Barbara Chase-Riboud: The Malcolm X Steles, is an exhibition not to miss. It’s inspirational, revelatory, ravishing to look at, and a dramatic contrast to The Possible: the experimental, hyper-interactive, buzzing, booming art-making project organized by local artist David Wilson that will occupy most of the Berkeley Art Museum through May 27.
CONVERGENCE One of the highlights of this year’s Jewish Music Festival will be Sunday night’s performance of Convergence by Anthony Mordechai Tzvi Russell, together with Bay Area klezmer trio Veretski Pass. “I knew no precedent of a Yiddish song organically growing out of a Negro Spiritual, but inside my own head — and I hesitate to say this, but in my heart — I felt I didn’t particularly need a precedent,” explains Russell. Convergence combines diverse strains of traditional Jewish and African-American music to explore exile, spirituality, hope and redemption. The performance includes animation work by San Francisco-based artist Meredith Leich. Tickets ($25, $22 for students, seniors and JCC East Bay members) are available from Brown Paper Tickets. 7 p.m. Sunday, March 23, JCC East Bay, 1414 Walnut St. (more…)
JOAN LA BARBARA Some say Berkeley is still stuck in the ’70s. Music fans who wish that were the case should head to the L@TE event this Friday, March 14. It’s been 38 years since experimental musician Joan La Barbara performed her “Circular Song” at BAM/PFA in 1976, and she’s back for round two.

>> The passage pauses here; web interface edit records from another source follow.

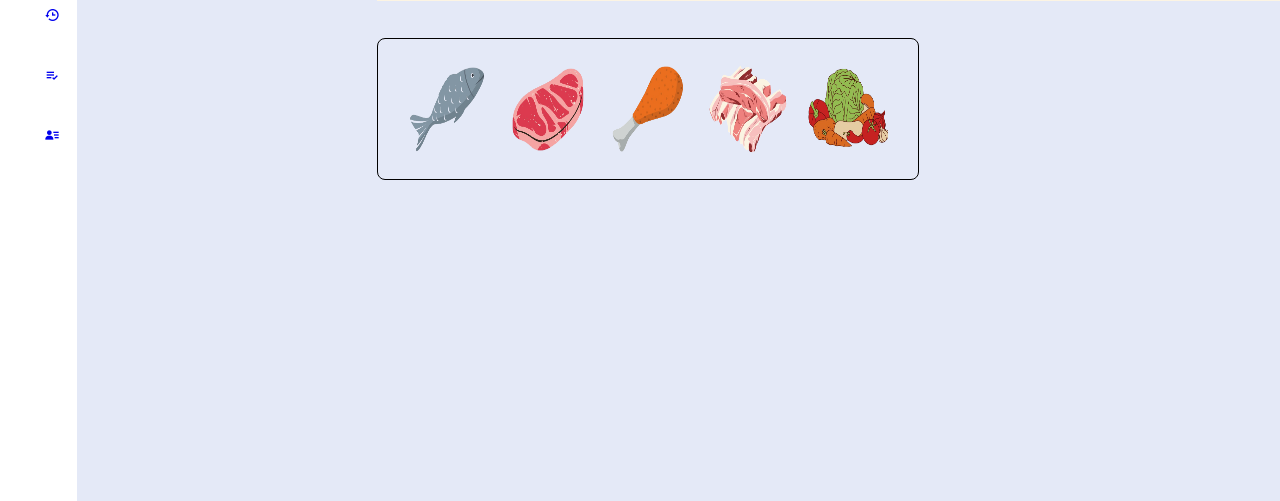
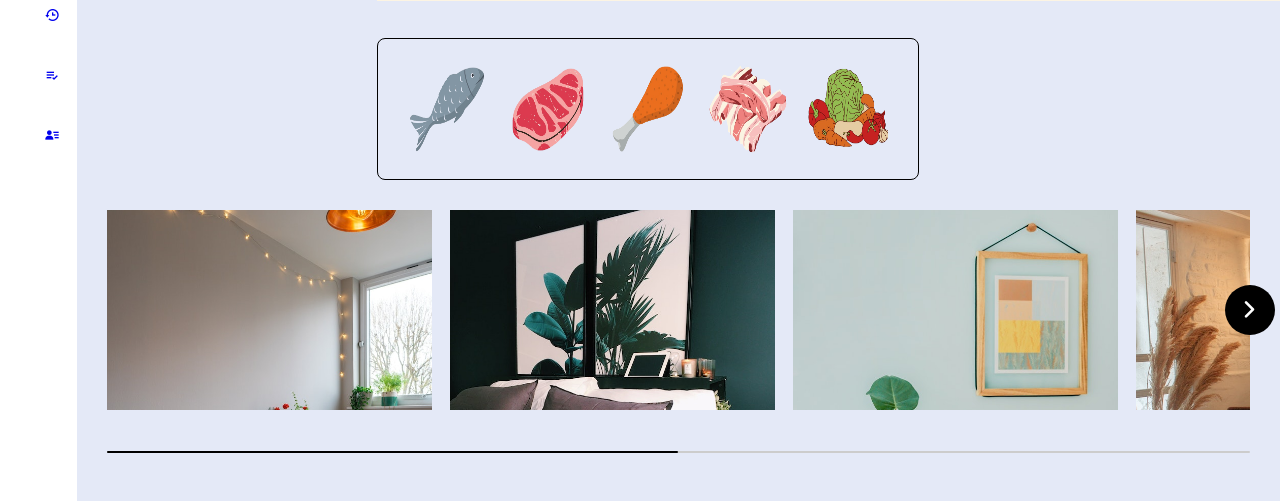
Before and after one commit to Agi17/dishcover-ui, a PHP site: page /home.php in a window 1280 px wide. Shown: the part 299-800 px from the top of the page. Run offline with PHP 8.4, Linux system fonts and the light colour scheme; the visitor is signed in with stand-in values (Sample User, id 1).

Commit message:
slider sample

```diff
--- a/home.php
+++ b/home.php
@@ -6,25 +6,167 @@ session_start();
 /* // Connection in Database*/
 
 if (!isset($_SESSION['email'])) {
-  header( 'Location: index.php' );
+    header('Location: index.php');
 }
 
 ?>
 <!-- Coding by CodingLab | www.codinglabweb.com -->
 <html lang="en">
+
 <head>
     <meta charset="UTF-8">
     <meta http-equiv="X-UA-Compatible" content="IE=edge">
     <meta name="viewport" content="width=device-width, initial-scale=1.0">
 
     <!----======== CSS ======== -->
-    <link rel="stylesheet" href="home.css">
+    <link rel="stylesheet" href="home.css" />
 
     <!----===== Boxicons CSS ===== -->
-    <link href='https://unpkg.com/boxicons@2.1.1/css/boxicons.min.css' rel='stylesheet'>
+    <link href='https://unpkg.com/boxicons@2.1.1/css/boxicons.min.css' rel='stylesheet' />
+    <link rel="stylesheet" href="https://fonts.googleapis.com/css2?family=Material+Symbols+Rounded:opsz,wght,FILL,GRAD@48,400,0,0" />
+    <!--<title>Dashboard Sidebar Menu</title>-->
 
-    <!--<title>Dashboard Sidebar Menu</title>-->
+    <!-- Script for Slider -->
+    <script src="script.js" defer></script>
+
+    <!-- Internal CSS for Slider -->
+    <style>
+        .container {
+            margin: auto;
+            max-width: 1200px;
+            width: 95%;
+        }
+
+        .slider-wrapper {
+            position: relative;
+        }
+
+        .slider-wrapper .slide-button {
+            position: absolute;
+            top: 50%;
+            outline: none;
+            border: none;
+            height: 50px;
+            width: 50px;
+            z-index: 5;
+            color: #fff;
+            display: flex;
+            cursor: pointer;
+            font-size: 2.2rem;
+            background: #000;
+            align-items: center;
+            justify-content: center;
+            border-radius: 50%;
+            transform: translateY(-50%);
+        }
+
+        .slider-wrapper .slide-button:hover {
+            background: #404040;
+        }
+
+        .slider-wrapper .slide-button#prev-slide {
+            left: -25px;
+            display: none;
+            border: 2px solid red;
+        }
+
+        .slider-wrapper .slide-button#next-slide {
+            right: -25px;
+        }
+
+        .slider-wrapper .image-list {
+            display: grid;
+            grid-template-columns: repeat(10, 1fr);
+            gap: 18px;
+            font-size: 0;
+            list-style: none;
+            margin-bottom: 30px;
+            overflow-x: auto;
+            scrollbar-width: none;
+            height: 200px;
+        }
+
+        .slider-wrapper .image-list::-webkit-scrollbar {
+            display: none;
+        }
+
+        .slider-wrapper .image-list .image-item {
+            width: 325px;
+            height: 400px;
+            object-fit: cover;
+        }
+
+        .container .slider-scrollbar {
+            height: 24px;
+            width: 100%;
+            display: flex;
+            align-items: center;
+        }
+
+        .slider-scrollbar .scrollbar-track {
+            background: #ccc;
+            width: 100%;
+            height: 2px;
+            display: flex;
+            align-items: center;
+            border-radius: 4px;
+            position: relative;
+        }
+
+        .slider-scrollbar:hover .scrollbar-track {
+            height: 4px;
+        }
+
+        .slider-scrollbar .scrollbar-thumb {
+            position: absolute;
+            background: #000;
+            top: 0;
+            bottom: 0;
+            width: 50%;
+            height: 100%;
+            cursor: grab;
+            border-radius: inherit;
+        }
+
+        .slider-scrollbar .scrollbar-thumb:active {
+            cursor: grabbing;
+            height: 8px;
+            top: -2px;
+        }
+
+        .slider-scrollbar .scrollbar-thumb::after {
+            content: "";
+            position: absolute;
+            left: 0;
+            right: 0;
+            top: -10px;
+            bottom: -10px;
+        }
+
+        /* Styles for mobile and tablets */
+        @media only screen and (max-width: 1023px) {
+            .slider-wrapper .slide-button {
+                display: none !important;
+            }
+
+            .slider-wrapper .image-list {
+                gap: 10px;
+                margin-bottom: 15px;
+                scroll-snap-type: x mandatory;
+            }
+
+            .slider-wrapper .image-list .image-item {
+                width: 280px;
+                height: 380px;
+            }
+
+            .slider-scrollbar .scrollbar-thumb {
+                width: 20%;
+            }
+        }
+    </style>
 </head>
+
 <body>
     <section class="wrapper">
         <nav class="sidebar close">
@@ -48,14 +190,14 @@ if (!isset($_SESSION['email'])) {
                     <ul class="menu-links">
                         <li class="nav-link">
                             <a href="#">
-                            <i class= 'bx bx-home' ></i>
+                                <i class='bx bx-home'></i>
                                 <span class="text nav-text">Home</span>
                             </a>
                         </li>
 
                         <li class="nav-link">
                             <a href="#">
-                            <i class= 'bx bx-map' ></i>
+                                <i class='bx bx-map'></i>
                                 <span class="text nav-text">Map</span>
                             </a>
                         </li>
@@ -85,7 +227,7 @@ if (!isset($_SESSION['email'])) {
                 <div class="bottom-content">
                     <li class="nav-link">
                         <a href="#">
-                        <i class='bx bx-log-out icon' ></i>
+                            <i class='bx bx-log-out icon'></i>
                             <span class="text nav-text">Logout</span>
                         </a>
                     </li>
@@ -96,26 +238,51 @@ if (!isset($_SESSION['email'])) {
 
         <main class="main-content close">
             <div class="banner">
-            <img src="assets/market.png" class= "market" alt="Dishcover">
+                <img src="assets/market.png" class="market" alt="Dishcover">
             </div>
             <div>
                 <div class="dish-container">
                     <!-- <div class="dish-box"> -->
-                <img src="assets/fish.png" class= "fish" alt="Dishcover">
-                <img src="assets/beef.png" class= "beef" alt="Dishcover">
-                <img src="assets/chicken.png" class= "chicken" alt="Dishcover">
-                <img src="assets/pork.png" class= "pork" alt="Dishcover">
-                <img src="assets/vegetables.png" class= "vegetables" alt="Dishcover">
+                    <img src="assets/fish.png" class="fish" alt="Dishcover">
+                    <img src="assets/beef.png" class="beef" alt="Dishcover">
+                    <img src="assets/chicken.png" class="chicken" alt="Dishcover">
+                    <img src="assets/pork.png" class="pork" alt="Dishcover">
+                    <img src="assets/vegetables.png" class="vegetables" alt="Dishcover">
                     <!-- <p><i class="fa-brands fa-css3-alt"></i></p> -->
                     <!-- <a href="./subjects/css/">Cascading Style Sheet</a> -->
                 </div>
             </div>
             <!-- <div class="dish-box"> -->
-
             <!-- <p><i class="fa-brands fa-html5"></i></p>
             <a href="./subjects/html/">Hypertext Markup Language</a> -->
+            <!-- </div> -->
 
-
+            <div class="container">
+                <div class="slider-wrapper">
+                    <button id="prev-slide" class="slide-button material-symbols-rounded">
+                        chevron_left
+                    </button>
+                    <ul class="image-list">
+                        <img class="image-item" src="images/img-1.jpg" alt="img-1" />
+                        <img class="image-item" src="images/img-2.jpg" alt="img-2" />
+                        <img class="image-item" src="images/img-3.jpg" alt="img-3" />
+                        <img class="image-item" src="images/img-4.jpg" alt="img-4" />
+                        <img class="image-item" src="images/img-5.jpg" alt="img-5" />
+                        <img class="image-item" src="images/img-6.jpg" alt="img-6" />
+                        <img class="image-item" src="images/img-7.jpg" alt="img-7" />
+                        <img class="image-item" src="images/img-8.jpg" alt="img-8" />
+                        <img class="image-item" src="images/img-9.jpg" alt="img-9" />
+                        <img class="image-item" src="images/img-10.jpg" alt="img-10" />
+                    </ul>
+                    <button id="next-slide" class="slide-button material-symbols-rounded">
+                        chevron_right
+                    </button>
+                </div>
+                <div class="slider-scrollbar">
+                    <div class="scrollbar-track">
+                        <div class="scrollbar-thumb"></div>
+                    </div>
+                </div>
             </div>
         </main>
     </section>
@@ -159,4 +326,5 @@ if (!isset($_SESSION['email'])) {
     </script>
 
 </body>
+
 </html>
--- /dev/null
+++ b/script.js
@@ -0,0 +1,68 @@
+const initSlider = () => {
+    const imageList = document.querySelector(".slider-wrapper .image-list");
+    const slideButtons = document.querySelectorAll(".slider-wrapper .slide-button");
+    const sliderScrollbar = document.querySelector(".container .slider-scrollbar");
+    const scrollbarThumb = sliderScrollbar.querySelector(".scrollbar-thumb");
+    const maxScrollLeft = imageList.scrollWidth - imageList.clientWidth;
+
+    // Handle scrollbar thumb drag
+    scrollbarThumb.addEventListener("mousedown", (e) => {
+        const startX = e.clientX;
+        const thumbPosition = scrollbarThumb.offsetLeft;
+        const maxThumbPosition = sliderScrollbar.getBoundingClientRect().width - scrollbarThumb.offsetWidth;
+
+        // Update thumb position on mouse move
+        const handleMouseMove = (e) => {
+            const deltaX = e.clientX - startX;
+            const newThumbPosition = thumbPosition + deltaX;
+
+            // Ensure the scrollbar thumb stays within bounds
+            const boundedPosition = Math.max(0, Math.min(maxThumbPosition, newThumbPosition));
+            const scrollPosition = (boundedPosition / maxThumbPosition) * maxScrollLeft;
+
+            scrollbarThumb.style.left = `${boundedPosition}px`;
+            imageList.scrollLeft = scrollPosition;
+        }
+
+        // Remove event listeners on mouse up
+        const handleMouseUp = () => {
+            document.removeEventListener("mousemove", handleMouseMove);
+            document.removeEventListener("mouseup", handleMouseUp);
+        }
+
+        // Add event listeners for drag interaction
+        document.addEventListener("mousemove", handleMouseMove);
+        document.addEventListener("mouseup", handleMouseUp);
+    });
+
+    // Slide images according to the slide button clicks
+    slideButtons.forEach(button => {
+        button.addEventListener("click", () => {
+            const direction = button.id === "prev-slide" ? -1 : 1;
+            const scrollAmount = imageList.clientWidth * direction;
+            imageList.scrollBy({ left: scrollAmount, behavior: "smooth" });
+        });
+    });
+
+     // Show or hide slide buttons based on scroll position
+    const handleSlideButtons = () => {
+        slideButtons[0].style.display = imageList.scrollLeft <= 0 ? "none" : "flex";
+        slideButtons[1].style.display = imageList.scrollLeft >= maxScrollLeft ? "none" : "flex";
+    }
+
+    // Update scrollbar thumb position based on image scroll
+    const updateScrollThumbPosition = () => {
+        const scrollPosition = imageList.scrollLeft;
+        const thumbPosition = (scrollPosition / maxScrollLeft) * (sliderScrollbar.clientWidth - scrollbarThumb.offsetWidth);
+        scrollbarThumb.style.left = `${thumbPosition}px`;
+    }
+
+    // Call these two functions when image list scrolls
+    imageList.addEventListener("scroll", () => {
+        updateScrollThumbPosition();
+        handleSlideButtons();
+    });
+}
+
+window.addEventListener("resize", initSlider);
+window.addEventListener("load", initSlider);
```
Also changed, not shown: images/img-1.jpg (added), images/img-10.jpg (added), images/img-2.jpg (added), images/img-3.jpg (added), images/img-4.jpg (added), images/img-5.jpg (added), images/img-6.jpg (added), images/img-7.jpg (added), images/img-8.jpg (added), images/img-9.jpg (added), 1 other file. Lines whose indentation alone changed are shown as unchanged.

The piece is a presentation of the award-winning artist’s expansive repertoire of vocal techniques, including circular singing, glottal clicks, and split-tone multiphonics. The $7 show starts at 7:30 p.m. at 2626 Bancroft Way. (more…)
The American film industry was born on the Atlantic Seaboard. From Biograph’s lower Manhattan studio to the film factory that was Fort Lee, New Jersey (a city now infamous, of course, for an entirely different reason), the first American movies were primarily an East Coast affair.